Wells cites the work of the NCPC-SA’s South African Industrial Energy Efficiency (IEE) project as an example of what achievements are possible when optimal energy efficiency practices are adopted. The project has been assisting industrial companies improve their energy efficiency since 2010. To date, the project has assisted various industrial plants in reducing their energy consumption, saving 3 800 GWh of energy in the process, equating to R3.1-billion and mitigating about 3.7-million tonnes of GHG emissions.
Now in its second phase, the project is a multi-stakeholder initiative that supports increased and sustained energy efficiency in the industrial and selected commercial sectors. It does so by promoting the increased adoption of energy management systems and the energy management ISO 50001 series, as well as energy systems optimisation of high energy use systems.
The project has also been recognised by the United Nations Framework Convention on Climate Change as a nationally appropriate mitigation action for South Africa. As a result, it is one of the projects against which South Africa is reporting its climate mitigation activities.
Further, Wells states that the NCPC-SA is also hoping to get industry’s support for the establishment of a professional body for the registration and certification of energy and resource efficiency practitioners during its series of planned workshops.
“If South Africa is going to implement carbon tax and GHG reporting, then companies will need to employ experts to do the measurement and verification required to claim any incentives and prove their reports are legitimate.”
Wells warns that the opening of an energy efficiency focused market could potentially give rise to substandard and ill-equipped professionals offering to provide solutions that will not hold up under scrutiny when companies apply for compliance or rebates.
She outlines that the proposed professional body will, therefore, be an independent body that will set criteria, drive the development of required skills and accredit practitioners with professional designations, depending on the extent to which they meet the requirements to provide the reports companies will require.
The process of establishing such a body is in the consultative stage, with the NCPC-SA hoping to garner industry support at this year’s Africa Energy Indaba.
“What we hope to see in future is that businesses of all sizes implement life-cycle thinking when designing and producing their products – considering all the impacts of the processes they use.
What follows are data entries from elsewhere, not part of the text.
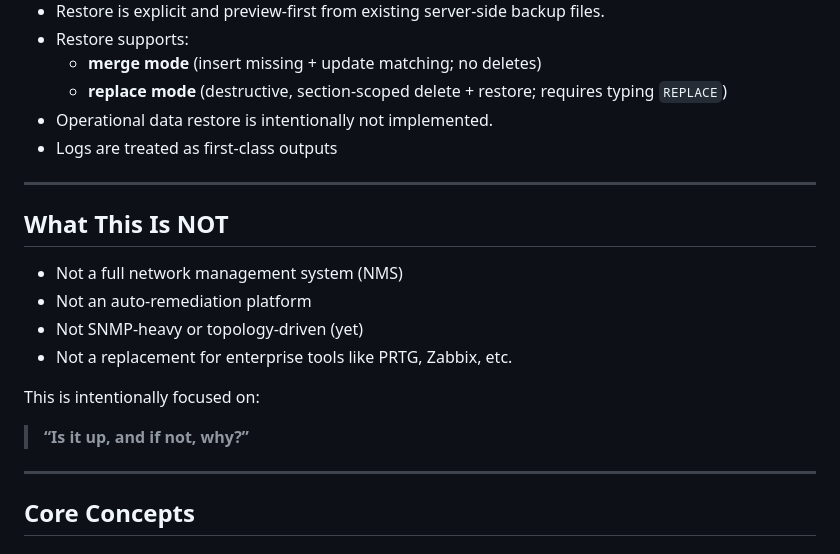
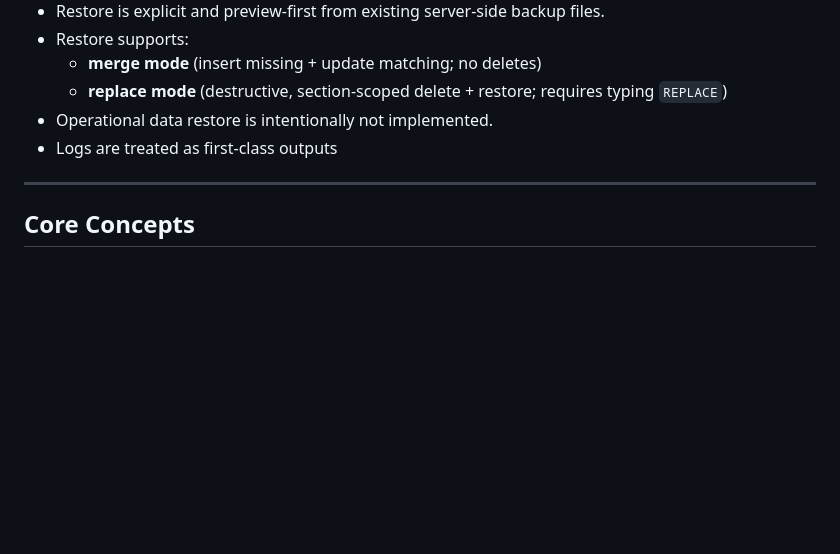
Before and after one commit to ijyates1992/ping-monitor, a Markdown page: README.md, the part around one of its changes. Rendered like a GitHub page; blank space fills up the shorter version.

```diff
--- a/README.md
+++ b/README.md
@@ -110,18 +146,6 @@ States:
   - **replace mode** (destructive, section-scoped delete + restore; requires typing `REPLACE`)
 - Operational data restore is intentionally not implemented.
 - Logs are treated as first-class outputs
-
----
-
-## What This Is NOT
-
-- Not a full network management system (NMS)
-- Not an auto-remediation platform
-- Not SNMP-heavy or topology-driven (yet)
-- Not a replacement for enterprise tools like PRTG, Zabbix, etc.
-
-This is intentionally focused on:
-> **“Is it up, and if not, why?”**
 
 ---
 
```
Also changed, not shown: other parts of README.md (+50 -14 lines).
Behavioural changes are critical to establishing a sustainable economy, as well as a sustainable energy model,” concludes Wells.